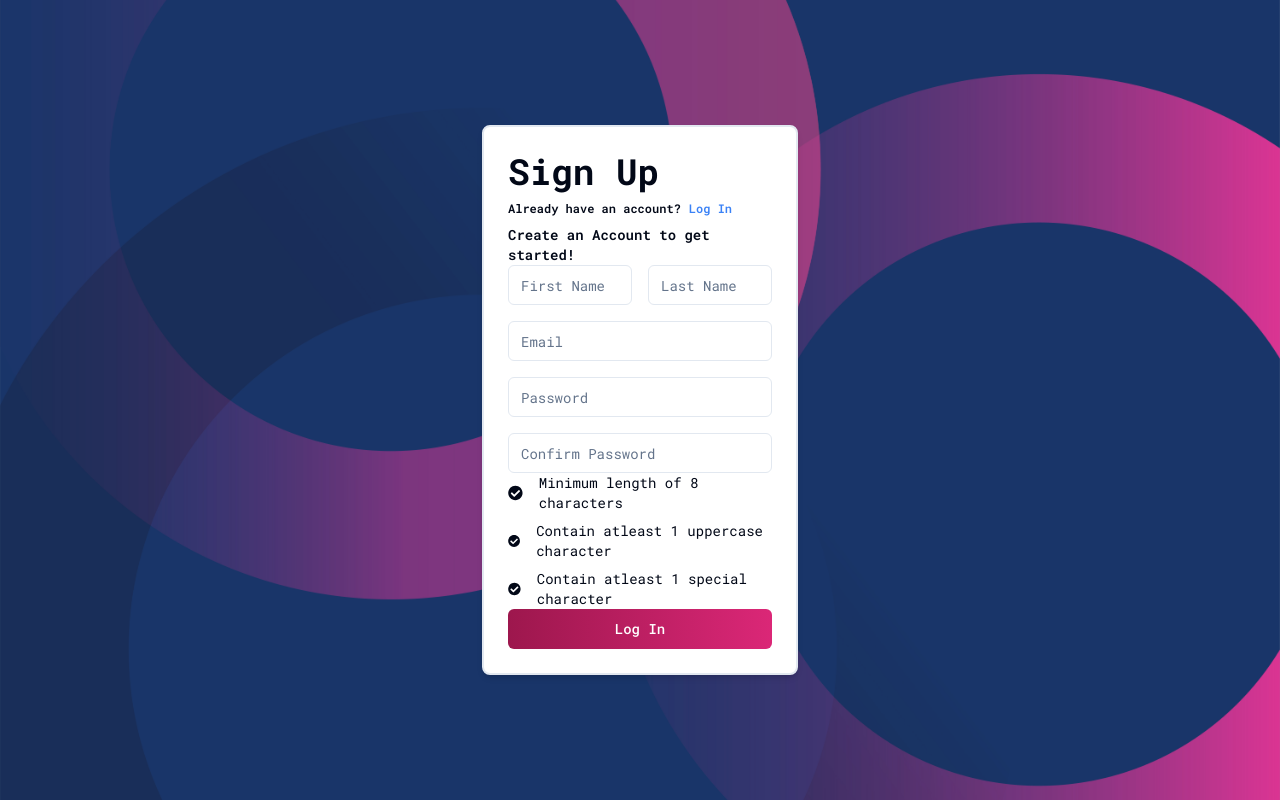
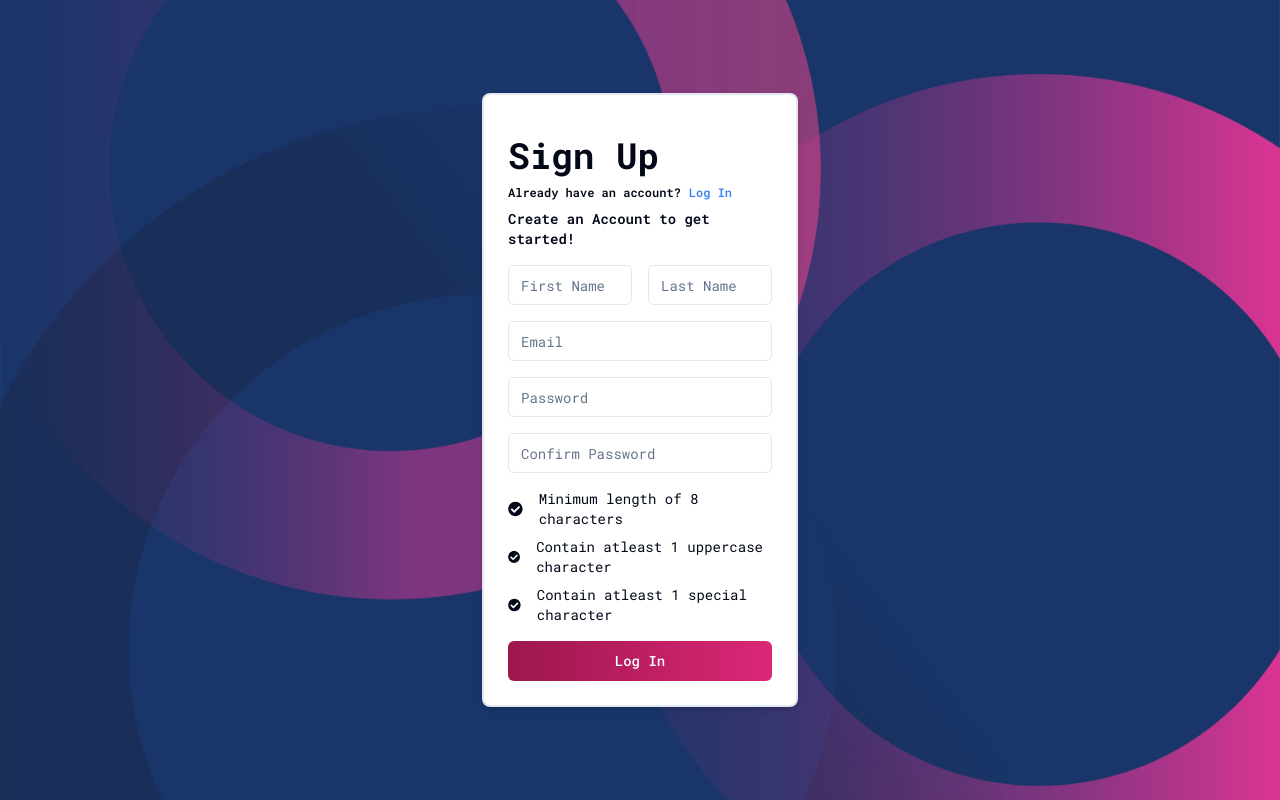
Before and after one commit to var500/HireUP, a Next.js app: page /signup in a window 1280 px wide. Built offline with nearby package versions, Linux system fonts and the light colour scheme.

Commit message:
fix: ui for sign up card

```diff
--- a/src/components/register/SignUpForm.tsx
+++ b/src/components/register/SignUpForm.tsx
@@ -36,8 +36,8 @@ export default function SignUpForm() {
   }, [password, retype]);
 
   return (
-    <div className="h-[550px] min-w-[300px] md:w-[25%] flex flex-col p-6 justify-between rounded-lg shadow-md border-2  z-[2] bg-white">
-      <div className="flex flex-col gap-2">
+    <div className="h-fit min-w-[300px] md:w-[25%] flex flex-col p-6 justify-between rounded-lg shadow-md border-2  z-[2] bg-white">
+      <div className="flex flex-col gap-2 py-2 md:py-4">
         <p className="text-3xl md:text-4xl font-bold">Sign Up</p>
         <p className="text-[10px] md:text-[12px] font-semibold">
           Already have an account?
@@ -102,7 +102,7 @@ export default function SignUpForm() {
         ) : null}
       </div>
 
-      <div className="flex flex-col gap-2 w-full ">
+      <div className="flex flex-col gap-2 w-full py-2 md:py-4">
         <div className="flex flex-row gap-4 w-full items-center">
           <FaCheckCircle color={`${isLengthValid(password) ? "green" : ""}`} />
           <p className="text-sm">Minimum length of 8 characters</p>
@@ -119,7 +119,7 @@ export default function SignUpForm() {
         </div>
       </div>
 
-      <Button variant={"default"}>
+      <Button variant={"default"} disabled={passwordError}>
         <div className="w-full">
           <p className="text-white">Log In</p>
         </div>
```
====
= To do =
Only lines with the string "text" belong in the answer; copy each of them from the listing.

= Written solution =
         <p className="text-3xl md:text-4xl font-bold">Sign Up</p>
         <p className="text-[10px] md:text-[12px] font-semibold">
           <p className="text-sm">Minimum length of 8 characters</p>
           <p className="text-white">Log In</p>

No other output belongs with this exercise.